TASK STATEMENT: Across the data below, how many lines have the word "False" in them? Respond with the number alone.

AVAILABLE DATA:
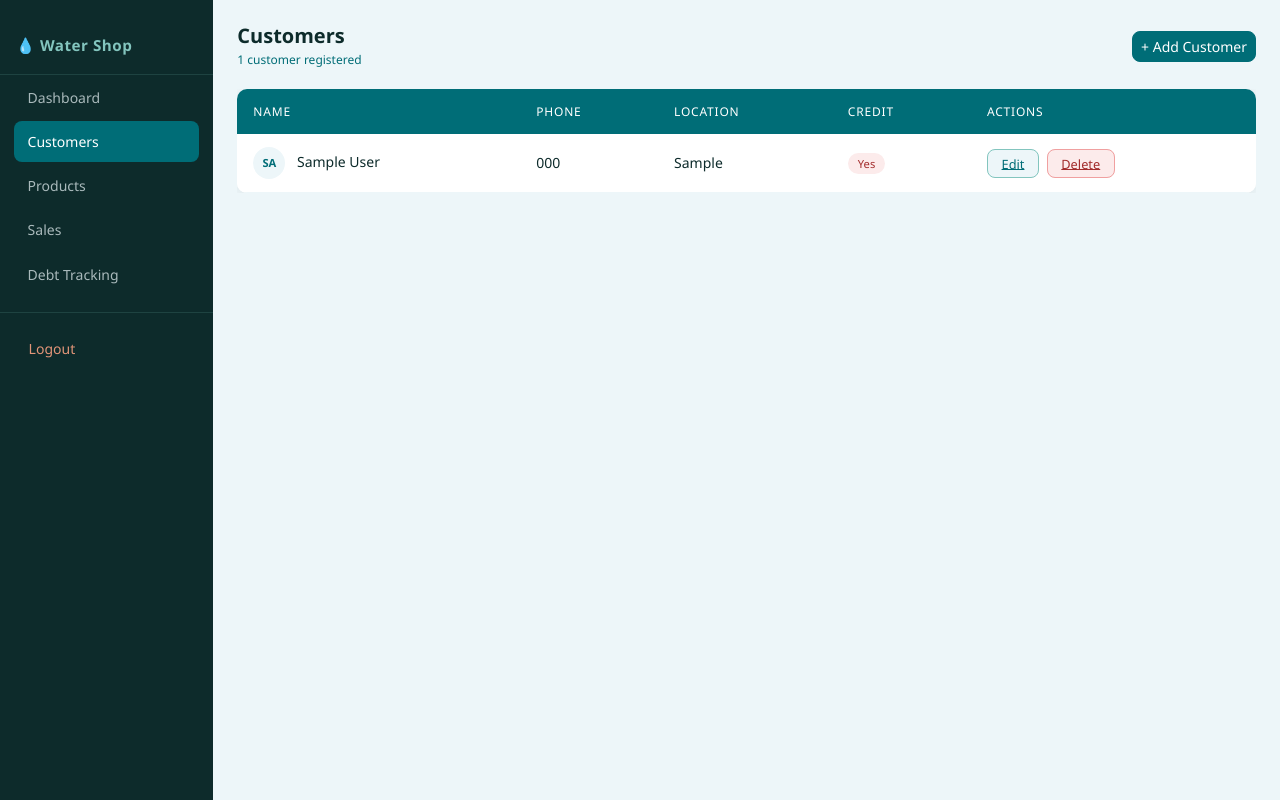
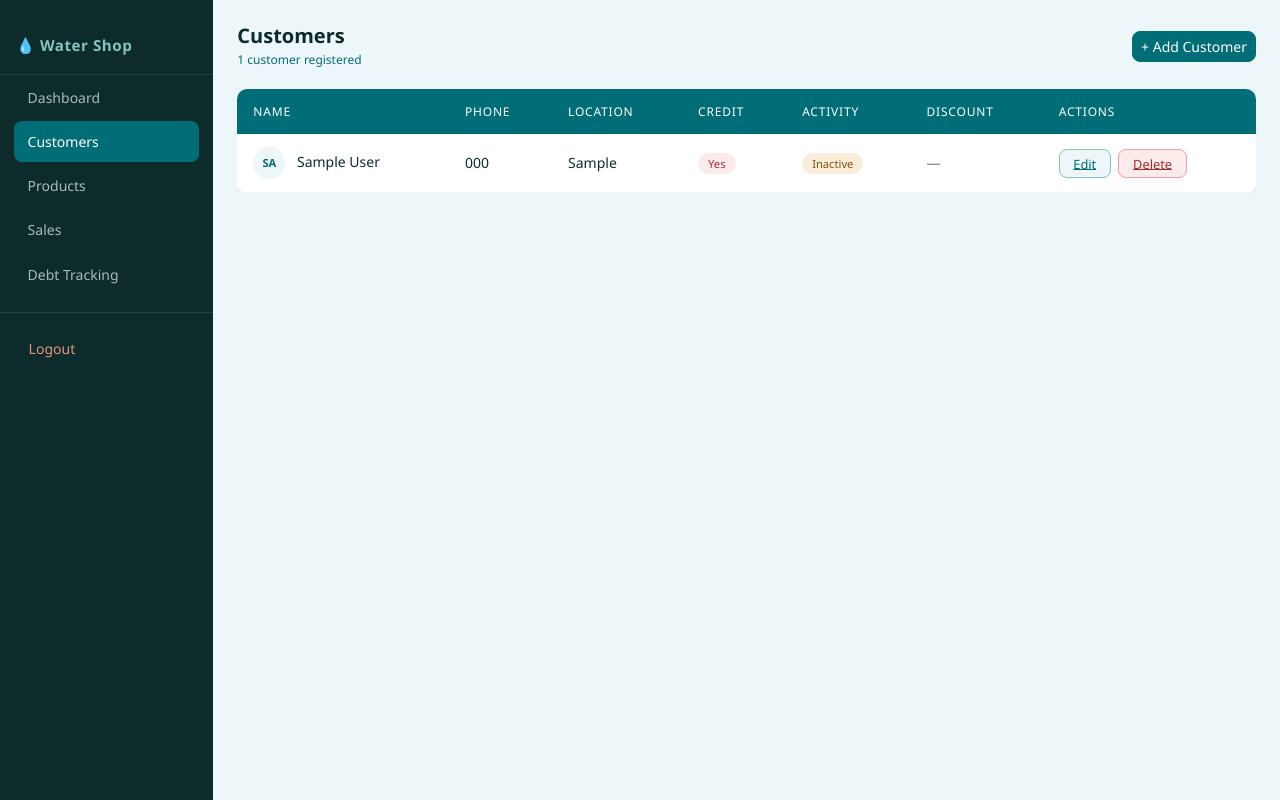
Before and after one commit to feliciaomollo/Water_Refill_Station, a Django app: page /customers/ in a window 1280 px wide. Run offline with Django 5.2, Linux system fonts and the light colour scheme; a user stored in the database is signed in; tables that the repository leaves empty hold one stand-in row (values such as "Sample post").

Commit message:
Add customer analytics — activity badges, discount field, frequent customers dashboard section

```diff
--- a/shop/models.py
+++ b/shop/models.py
@@ -14,6 +14,11 @@ class Customer(models.Model):
     location = models.CharField(max_length=255)
     is_credit_customer = models.BooleanField(default=False)
     created_at = models.DateTimeField(auto_now_add=True)
+    discount_percentage = models.DecimalField(
+    max_digits=5,
+    decimal_places=2,
+    default=0.00
+)
 
     def __str__(self):
         return self.name
--- a/shop/templates/shop/customer_list.html
+++ b/shop/templates/shop/customer_list.html
@@ -19,6 +19,8 @@
                 <th>Phone</th>
                 <th>Location</th>
                 <th>Credit</th>
+                <th>Activity</th>
+                <th>Discount</th>
                 <th>Actions</th>
             </tr>
         </thead>
@@ -38,6 +40,24 @@
                         <span class="badge-no-credit">No</span>
                     {% endif %}
                 </td>
+                    <td>
+                        {% if customer.activity_status == 'frequent' %}
+                            <span class="badge-frequent">Frequent</span>
+                        {% elif customer.activity_status == 'active' %}
+                            <span class="badge-active">Active</span>
+                        {% elif customer.activity_status == 'inactive' %}
+                            <span class="badge-inactive">Inactive</span>
+                        {% else %}
+                            <span class="badge-never">Never Returned</span>
+                        {% endif %}
+                    </td>
+                <td>
+    {% if customer.discount_percentage > 0 %}
+        <span class="badge-frequent">{{ customer.discount_percentage }}% off</span>
+    {% else %}
+        <span style="color: var(--text-muted);">—</span>
+    {% endif %}
+</td>
                 <td>
                     <a href="{% url 'customer_update' customer.pk %}" class="btn-teal-outline">Edit</a>
                     <a href="{% url 'customer_delete' customer.pk %}" class="btn-danger-outline ms-1">Delete</a>
--- a/shop/views.py
+++ b/shop/views.py
@@ -1,7 +1,7 @@
-from datetime import date
+from datetime import date, timedelta
 from decouple import config
 from django.contrib.auth.decorators import login_required
-from django.db.models import Sum, ProtectedError, Q
+from django.db.models import Sum, ProtectedError, Q, Count, Max
 from django.shortcuts import render, redirect, get_object_or_404
 from rest_framework.views import APIView
 from rest_framework.response import Response
@@ -17,7 +17,29 @@ def test_base(request):
 
 @login_required #if the user isn't logged in, Django automatically redirects them to the login page. If they are logged in, the view runs normally.
 def customer_list(request):
-    customers = Customer.objects.all()
+    today = date.today()
+    thirty_days_ago = today - timedelta(days=30)
+    ninety_days_ago = today - timedelta(days=90)
+
+    customers = Customer.objects.annotate(
+        total_purchases=Count('sale', filter=Q(sale__is_cancelled=False)),
+        recent_purchases=Count('sale', filter=Q(
+            sale__is_cancelled=False,
+            sale__date__date__gte=thirty_days_ago
+        )),
+        last_purchase=Max('sale__date', filter=Q(sale__is_cancelled=False))
+    )
+
+    for customer in customers:
+        if customer.total_purchases == 0:
+            customer.activity_status = 'never'
+        elif customer.recent_purchases >= 4:
+            customer.activity_status = 'frequent'
+        elif customer.last_purchase and customer.last_purchase.date() >= ninety_days_ago:
+            customer.activity_status = 'active'
+        else:
+            customer.activity_status = 'inactive'
+
     return render(request, 'shop/customer_list.html', {'customers': customers})
 
 @login_required
@@ -102,7 +124,9 @@ def sale_create(request):
         form = SaleForm(request.POST)
         if form.is_valid():
             sale = form.save(commit=False)
-            sale.total_amount = sale.quantity * sale.product.price
+            base_total = sale.quantity * sale.product.price
+            discount = base_total * (sale.customer.discount_percentage / 100)
+            sale.total_amount = base_total - discount
             sale.save()
             messages.success(request, f"Sale recorded — KES {sale.total_amount} total.")
             return redirect('sale_list')
@@ -122,7 +146,9 @@ def sale_update(request, pk):
         form = SaleForm(request.POST, instance=sale)
         if form.is_valid():
             sale = form.save(commit=False)
-            sale.total_amount = sale.quantity * sale.product.price
+            base_total = sale.quantity * sale.product.price
+            discount = base_total * (sale.customer.discount_percentage / 100)
+            sale.total_amount = base_total - discount
             sale.save()
             messages.success(request, "Sale updated successfully.")
             return redirect('sale_list')
@@ -177,6 +203,14 @@ def dashboard(request):
     outstanding_amount = Sale.objects.filter(
         is_paid=False, is_cancelled=False
     ).aggregate(Sum('total_amount'))['total_amount__sum'] or 0
+    thirty_days_ago = date.today() - timedelta(days=30)
+
+    frequent_customers = Customer.objects.annotate(
+        purchase_count=Count('sale', filter=Q(
+            sale__is_cancelled=False,
+            sale__date__date__gte=thirty_days_ago
+        ))
+    ).filter(purchase_count__gte=4).order_by('-purchase_count')[:5]
 
     # Latest tank level
     latest_tank = TankLevel.objects.order_by('-recorded_at').first()
@@ -190,6 +224,7 @@ def dashboard(request):
         'outstanding_amount': outstanding_amount,
         'products': products,
         'latest_tank': latest_tank,
+        'frequent_customers': frequent_customers,
     }
     return render(request, 'shop/dashboard.html', context)
 
```
Also changed, not shown: shop/forms.py (+6 -3 lines), shop/templates/shop/dashboard.html (+40 -0 lines), sale_cancel_confirm.html (deleted), shop/migrations/0007_customer_discount_percentage.py (added).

EXERCISE SOLUTION: 8